ACTION ITEM: This exercise asks for an exact copy of every entry below, with pictures omitted.

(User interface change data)
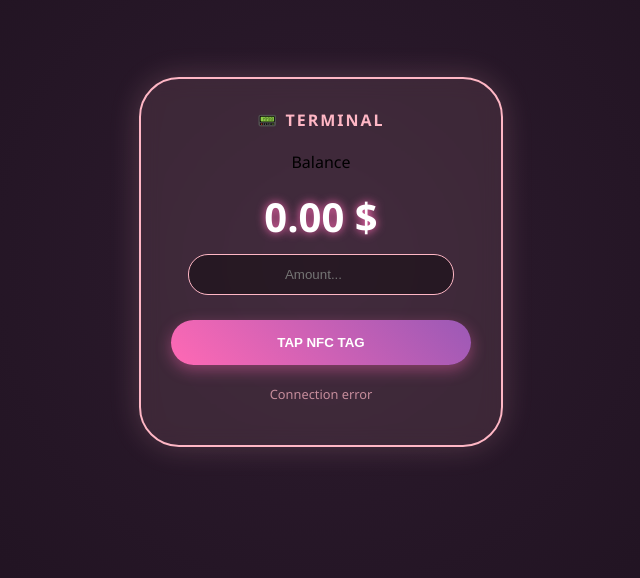
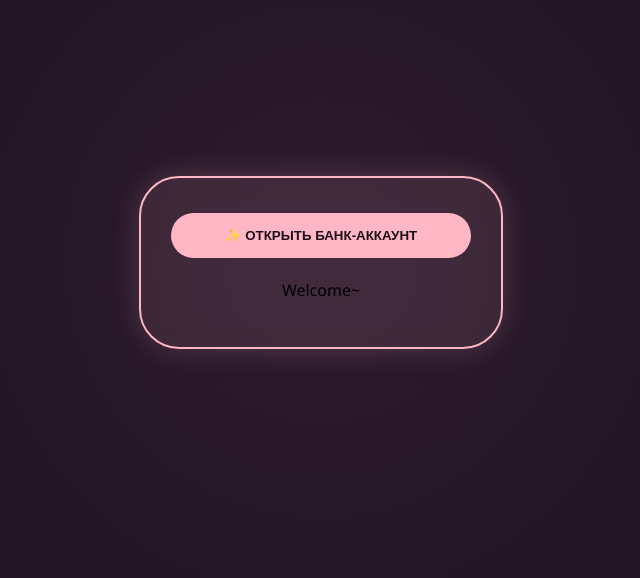
Before and after one commit to zawarkayt/95terminal, a React (Create React App) app: page / in a window 1280 px wide. Shown: the part 138-716 px from the top of the page, without its empty margins (319-959 px from the left). Built offline with nearby package versions, Linux system fonts and the light colour scheme; no server answers.

Commit message:
Update App.js

```diff
--- a/src/App.js
+++ b/src/App.js
@@ -1,78 +1,98 @@
 import React, { useState, useEffect } from 'react';
 import './App.css';
 
-const MY_CARD = "123456";
-
 function App() {
+  const [myCard, setMyCard] = useState(localStorage.getItem('card_number') || null);
   const [balance, setBalance] = useState(0);
   const [amount, setAmount] = useState('');
-  const [isIphone, setIsIphone] = useState(false);
-  const [msg, setMsg] = useState('System ready');
+  const [status, setStatus] = useState('Welcome~');
+
+  const isSamsung = navigator.userAgent.includes('SM-A20'); // Детект терминала
 
   useEffect(() => {
-    if (navigator.userAgent.includes('iPhone')) setIsIphone(true);
-    refresh();
-  }, []);
+    if (myCard) refreshBalance();
+  }, [myCard]);
 
-  const refresh = () => {
-    fetch(`/api/wallet/${MY_CARD}`)
+  const refreshBalance = () => {
+    fetch(`/api/wallet/${myCard}`)
       .then(r => r.json())
-      .then(data => setBalance(data.balance || 0))
-      .catch(() => setMsg("Connection error"));
+      .then(data => setBalance(data.balance))
+      .catch(() => setStatus("Ошибка связи"));
   };
 
-  const action = async (mode) => {
-    if (!amount || amount <= 0) return;
-    const res = await fetch(`/api/update`, {
-      method: 'POST',
-      headers: { 'Content-Type': 'application/json' },
-      body: JSON.stringify({ card: MY_CARD, amount, mode })
-    });
-    if (res.ok) {
-      setAmount('');
-      refresh();
-      setMsg(mode === 'add' ? 'Added! ^_^' : 'Paid! Nya~');
-    } else {
-      setMsg('Error/No funds');
+  const registerBank = async () => {
+    const res = await fetch('/api/register', { method: 'POST' });
+    const data = await res.json();
+    localStorage.setItem('card_number', data.card_number);
+    setMyCard(data.card_number);
+    setBalance(data.balance);
+    setStatus("Карта создана! Запиши номер на NFC!");
+  };
+
+  const handleNFCPayment = async () => {
+    setStatus("Приложите NFC тег...");
+    try {
+      const ndef = new window.NDEFReader();
+      await ndef.scan();
+      ndef.onreading = async ({ message }) => {
+        const decoder = new TextDecoder();
+        // Предполагаем, что на теге записан 6-значный номер текстом
+        const cardFromTag = decoder.decode(message.records[0].data);
+
+        const res = await fetch('/api/pay', {
+          method: 'POST',
+          headers: {'Content-Type': 'application/json'},
+          body: JSON.stringify({ card: cardFromTag, amount })
+        });
+        const result = await res.json();
+
+        if (res.ok) setStatus(`Оплачено! Остаток: ${result.newBalance}$`);
+        else setStatus("Ошибка: " + result.error);
+      };
+    } catch (e) {
+      setStatus("NFC не найден. Введите номер вручную (тест):");
+      const testCard = prompt("Введите номер карты с тега:");
+      processManual(testCard);
     }
   };
 
-  const handleNFC = async () => {
-    setMsg("Scanning NFC...");
-    if ('NDEFReader' in window) {
-      try {
-        const ndef = new window.NDEFReader();
-        await ndef.scan();
-        ndef.onreading = () => action('pay');
-      } catch (e) { setMsg("NFC Error: " + e); }
-    } else {
-      setTimeout(() => action('pay'), 1000); // Эмуляция для тестов
-    }
+  const processManual = async (c) => {
+    const res = await fetch('/api/pay', {
+      method: 'POST',
+      headers: {'Content-Type': 'application/json'},
+      body: JSON.stringify({ card: c, amount })
+    });
+    const result = await res.json();
+    setStatus(res.ok ? "Успех!" : "Ошибка: " + result.error);
   };
 
   return (
     <div className="app-container">
       <div className="glass-card">
-        <div className="header-pink">{isIphone ? "💖 Admin Hub" : "📟 Terminal"}</div>
-        <div className="balance-box">
-          <p>Balance</p>
-          <h1>{parseFloat(balance).toFixed(2)} $</h1>
-        </div>
-        <input
-          type="number"
-          placeholder="Amount..."
-          value={amount}
-          onChange={e => setAmount(e.target.value)}
-        />
-        {isIphone ? (
-          <div className="btn-stack">
-            <button className="btn add" onClick={() => action('add')}>Add</button>
-            <button className="btn sub" onClick={() => action('pay')}>Deduct</button>
+        {isSamsung ? (
+          <div className="terminal">
+            <h2>📟 TERMINAL A20</h2>
+            <input type="number" placeholder="Сумма к оплате" value={amount} onChange={e => setAmount(e.target.value)} />
+            <button className="btn nfc" onClick={handleNFCPayment}>СЧИТАТЬ NFC</button>
           </div>
         ) : (
-          <button className="btn nfc" onClick={handleNFC}>TAP NFC TAG</button>
+          <div className="user-bank">
+            {!myCard ? (
+              <button className="btn add" onClick={registerBank}>✨ ОТКРЫТЬ БАНК-АККАУНТ</button>
+            ) : (
+              <>
+                <h2>💖 MY BANK</h2>
+                <div className="card-info">
+                  <p>CARD NUMBER</p>
+                  <code>{myCard}</code>
+                </div>
+                <h1>{parseFloat(balance).toFixed(2)} $</h1>
+                <p>Запиши этот номер на свой NFC тег!</p>
+              </>
+            )}
+          </div>
         )}
-        <p className="footer-msg">{msg}</p>
+        <p className="status-text">{status}</p>
       </div>
     </div>
   );
```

EXERCISE OUTPUT:
Before and after one commit to zawarkayt/95terminal, a React (Create React App) app: page / in a window 1280 px wide. Shown: the part 138-716 px from the top of the page, without its empty margins (319-959 px from the left). Built offline with nearby package versions, Linux system fonts and the light colour scheme; no server answers.

Commit message:
Update App.js

```diff
--- a/src/App.js
+++ b/src/App.js
@@ -1,78 +1,98 @@
 import React, { useState, useEffect } from 'react';
 import './App.css';
 
-const MY_CARD = "123456";
-
 function App() {
+  const [myCard, setMyCard] = useState(localStorage.getItem('card_number') || null);
   const [balance, setBalance] = useState(0);
   const [amount, setAmount] = useState('');
-  const [isIphone, setIsIphone] = useState(false);
-  const [msg, setMsg] = useState('System ready');
+  const [status, setStatus] = useState('Welcome~');
+
+  const isSamsung = navigator.userAgent.includes('SM-A20'); // Детект терминала
 
   useEffect(() => {
-    if (navigator.userAgent.includes('iPhone')) setIsIphone(true);
-    refresh();
-  }, []);
+    if (myCard) refreshBalance();
+  }, [myCard]);
 
-  const refresh = () => {
-    fetch(`/api/wallet/${MY_CARD}`)
+  const refreshBalance = () => {
+    fetch(`/api/wallet/${myCard}`)
       .then(r => r.json())
-      .then(data => setBalance(data.balance || 0))
-      .catch(() => setMsg("Connection error"));
+      .then(data => setBalance(data.balance))
+      .catch(() => setStatus("Ошибка связи"));
   };
 
-  const action = async (mode) => {
-    if (!amount || amount <= 0) return;
-    const res = await fetch(`/api/update`, {
-      method: 'POST',
-      headers: { 'Content-Type': 'application/json' },
-      body: JSON.stringify({ card: MY_CARD, amount, mode })
-    });
-    if (res.ok) {
-      setAmount('');
-      refresh();
-      setMsg(mode === 'add' ? 'Added! ^_^' : 'Paid! Nya~');
-    } else {
-      setMsg('Error/No funds');
+  const registerBank = async () => {
+    const res = await fetch('/api/register', { method: 'POST' });
+    const data = await res.json();
+    localStorage.setItem('card_number', data.card_number);
+    setMyCard(data.card_number);
+    setBalance(data.balance);
+    setStatus("Карта создана! Запиши номер на NFC!");
+  };
+
+  const handleNFCPayment = async () => {
+    setStatus("Приложите NFC тег...");
+    try {
+      const ndef = new window.NDEFReader();
+      await ndef.scan();
+      ndef.onreading = async ({ message }) => {
+        const decoder = new TextDecoder();
+        // Предполагаем, что на теге записан 6-значный номер текстом
+        const cardFromTag = decoder.decode(message.records[0].data);
+
+        const res = await fetch('/api/pay', {
+          method: 'POST',
+          headers: {'Content-Type': 'application/json'},
+          body: JSON.stringify({ card: cardFromTag, amount })
+        });
+        const result = await res.json();
+
+        if (res.ok) setStatus(`Оплачено! Остаток: ${result.newBalance}$`);
+        else setStatus("Ошибка: " + result.error);
+      };
+    } catch (e) {
+      setStatus("NFC не найден. Введите номер вручную (тест):");
+      const testCard = prompt("Введите номер карты с тега:");
+      processManual(testCard);
     }
   };
 
-  const handleNFC = async () => {
-    setMsg("Scanning NFC...");
-    if ('NDEFReader' in window) {
-      try {
-        const ndef = new window.NDEFReader();
-        await ndef.scan();
-        ndef.onreading = () => action('pay');
-      } catch (e) { setMsg("NFC Error: " + e); }
-    } else {
-      setTimeout(() => action('pay'), 1000); // Эмуляция для тестов
-    }
+  const processManual = async (c) => {
+    const res = await fetch('/api/pay', {
+      method: 'POST',
+      headers: {'Content-Type': 'application/json'},
+      body: JSON.stringify({ card: c, amount })
+    });
+    const result = await res.json();
+    setStatus(res.ok ? "Успех!" : "Ошибка: " + result.error);
   };
 
   return (
     <div className="app-container">
       <div className="glass-card">
-        <div className="header-pink">{isIphone ? "💖 Admin Hub" : "📟 Terminal"}</div>
-        <div className="balance-box">
-          <p>Balance</p>
-          <h1>{parseFloat(balance).toFixed(2)} $</h1>
-        </div>
-        <input
-          type="number"
-          placeholder="Amount..."
-          value={amount}
-          onChange={e => setAmount(e.target.value)}
-        />
-        {isIphone ? (
-          <div className="btn-stack">
-            <button className="btn add" onClick={() => action('add')}>Add</button>
-            <button className="btn sub" onClick={() => action('pay')}>Deduct</button>
+        {isSamsung ? (
+          <div className="terminal">
+            <h2>📟 TERMINAL A20</h2>
+            <input type="number" placeholder="Сумма к оплате" value={amount} onChange={e => setAmount(e.target.value)} />
+            <button className="btn nfc" onClick={handleNFCPayment}>СЧИТАТЬ NFC</button>
           </div>
         ) : (
-          <button className="btn nfc" onClick={handleNFC}>TAP NFC TAG</button>
+          <div className="user-bank">
+            {!myCard ? (
+              <button className="btn add" onClick={registerBank}>✨ ОТКРЫТЬ БАНК-АККАУНТ</button>
+            ) : (
+              <>
+                <h2>💖 MY BANK</h2>
+                <div className="card-info">
+                  <p>CARD NUMBER</p>
+                  <code>{myCard}</code>
+                </div>
+                <h1>{parseFloat(balance).toFixed(2)} $</h1>
+                <p>Запиши этот номер на свой NFC тег!</p>
+              </>
+            )}
+          </div>
         )}
-        <p className="footer-msg">{msg}</p>
+        <p className="status-text">{status}</p>
       </div>
     </div>
   );
```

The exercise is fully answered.